new insights into using modern-day decision support systems to plan for
This program is jointly sponsored by
the South Sound Chapter, WNPS and the Masters Environmental Sciences,
Evergreen State College. For the official trailer on this event see: Era of
Unless we change a few of our forest and fire management habits in the US,
we will lose many more beloved forests; some won’t recover in our lifetime.
Wednesday, May 8, 2019 (Tacoma) (7pm)
Dr. Regina M. Rochefort
The Cascades Butterfly Project: Tracking Butterfly Abundances and Plant
Phenology to Better Understand the Impact of Climate Change on Subalpine
Regina Rochefort retired from the National
Park Service in April 2018, after 41 years. She was the most recently
science advisor and plant ecologist at North Cascades National Park Service
Complex; and prior to that, she was the Botanist at Mount Rainier and
Everglades National Parks and a fire ecologist at Big Cypress National
Preserve. She received her PhD from University of Washington while studying
the effects of climate change on subalpine and alpine plant communities.
Lord Mansion Coach House (formerly Washington State Capitol Museum)
211 21st Avenue SW
Olympia, WA 98501
Directions to the Lord Mansion Coach House: From Interstate 5 in Olympia, take Exit 105, following the "State
Capital/City Center" route. Go through the tunnel, (get in the left hand lane)
and turn left (south) onto Capital Way. Go one block past the stop light and

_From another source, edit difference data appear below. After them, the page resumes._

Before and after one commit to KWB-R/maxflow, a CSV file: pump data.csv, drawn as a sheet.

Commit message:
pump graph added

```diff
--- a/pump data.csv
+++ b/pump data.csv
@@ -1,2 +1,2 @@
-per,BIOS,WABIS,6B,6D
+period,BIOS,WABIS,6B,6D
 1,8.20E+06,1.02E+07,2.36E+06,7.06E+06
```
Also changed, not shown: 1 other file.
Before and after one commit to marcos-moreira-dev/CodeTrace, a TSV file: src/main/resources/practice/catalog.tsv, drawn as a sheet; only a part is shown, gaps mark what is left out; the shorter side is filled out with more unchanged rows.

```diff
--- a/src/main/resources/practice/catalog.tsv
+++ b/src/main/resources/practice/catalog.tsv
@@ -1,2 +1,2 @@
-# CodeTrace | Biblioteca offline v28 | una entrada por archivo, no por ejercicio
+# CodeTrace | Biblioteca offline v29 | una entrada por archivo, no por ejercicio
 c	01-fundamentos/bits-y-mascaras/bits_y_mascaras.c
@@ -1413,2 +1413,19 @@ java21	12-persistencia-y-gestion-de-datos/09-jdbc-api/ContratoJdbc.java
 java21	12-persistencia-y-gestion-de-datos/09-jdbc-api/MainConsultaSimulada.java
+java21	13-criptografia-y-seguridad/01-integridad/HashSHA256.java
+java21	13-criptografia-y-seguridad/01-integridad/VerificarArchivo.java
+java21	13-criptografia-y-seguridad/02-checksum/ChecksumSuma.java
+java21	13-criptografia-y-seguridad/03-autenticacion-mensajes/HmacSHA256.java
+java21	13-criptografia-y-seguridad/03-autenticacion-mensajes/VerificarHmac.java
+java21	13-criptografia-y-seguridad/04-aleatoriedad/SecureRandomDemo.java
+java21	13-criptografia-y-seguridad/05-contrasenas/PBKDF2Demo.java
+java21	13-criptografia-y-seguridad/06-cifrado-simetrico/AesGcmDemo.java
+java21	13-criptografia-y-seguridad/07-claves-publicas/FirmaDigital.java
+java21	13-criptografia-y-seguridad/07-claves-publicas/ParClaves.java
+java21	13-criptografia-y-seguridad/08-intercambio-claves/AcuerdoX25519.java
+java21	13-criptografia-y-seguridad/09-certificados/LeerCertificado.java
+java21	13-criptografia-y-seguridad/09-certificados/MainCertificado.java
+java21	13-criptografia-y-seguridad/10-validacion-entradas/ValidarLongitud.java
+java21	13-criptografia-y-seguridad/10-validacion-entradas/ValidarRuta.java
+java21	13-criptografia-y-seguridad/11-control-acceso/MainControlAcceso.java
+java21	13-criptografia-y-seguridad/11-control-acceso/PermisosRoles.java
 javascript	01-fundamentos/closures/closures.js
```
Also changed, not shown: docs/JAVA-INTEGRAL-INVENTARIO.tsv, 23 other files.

Frog Pond Grocery store. Turn right on 22nd Avenue. The Coach
House is on the right in the second block.
1919 South Tyler Street
Tacoma, WA 98405
Directions to the Tacoma Nature Center: From Interstate 5, take State
Highway 16 towards Gig Harbor. Look for the 19th Street EAST,
exit and take it, which puts you onto South 19th Street. Travel
to the first light, turn right on South Tyler, and then left into the first
driveway at the Tacoma Nature Center.
General Meeting Information
South Sound Chapter presentations are held on the
second Monday and Wednesday of the month (October through May, in Olympia and
- In Olympia, we typically
gather at the Lord Mansion Coach House (211 21st Avenue SW).
- In Tacoma, we typically
gather at the Tacoma Nature Center (1919 South Tyler; 253-591-6439).
- On occasion, however, our presentations are held at
alternate facilities to accommodate larger audiences, so please be sure to
note where each meeting is held before you embark.
All meetings are open to the public and most are free of
charge. Refreshments are typically provided by WNPS
volunteers. We hope you'll join us for an evening of camaraderie and education
about the world of native plants as well as the habitats that they create and
Outside of field trips and holiday gatherings,
most meetings start at 7:00 pm. These "meetings" consist of a quick
preview of activity announcements, but are mostly grounded in
presentations that last 45 minutes to over an hour. Our topics are
geared to attract and speak to neophytes and amateurs, as well as
"dyed-in-the-wool" or otherwise committed botanists. We may be biased,
but we think our presentations are top of the line!
Members and the public are invited to attend all presentations. For
more information about our programs, please contact the
We hope to see all of you at the meetings!!!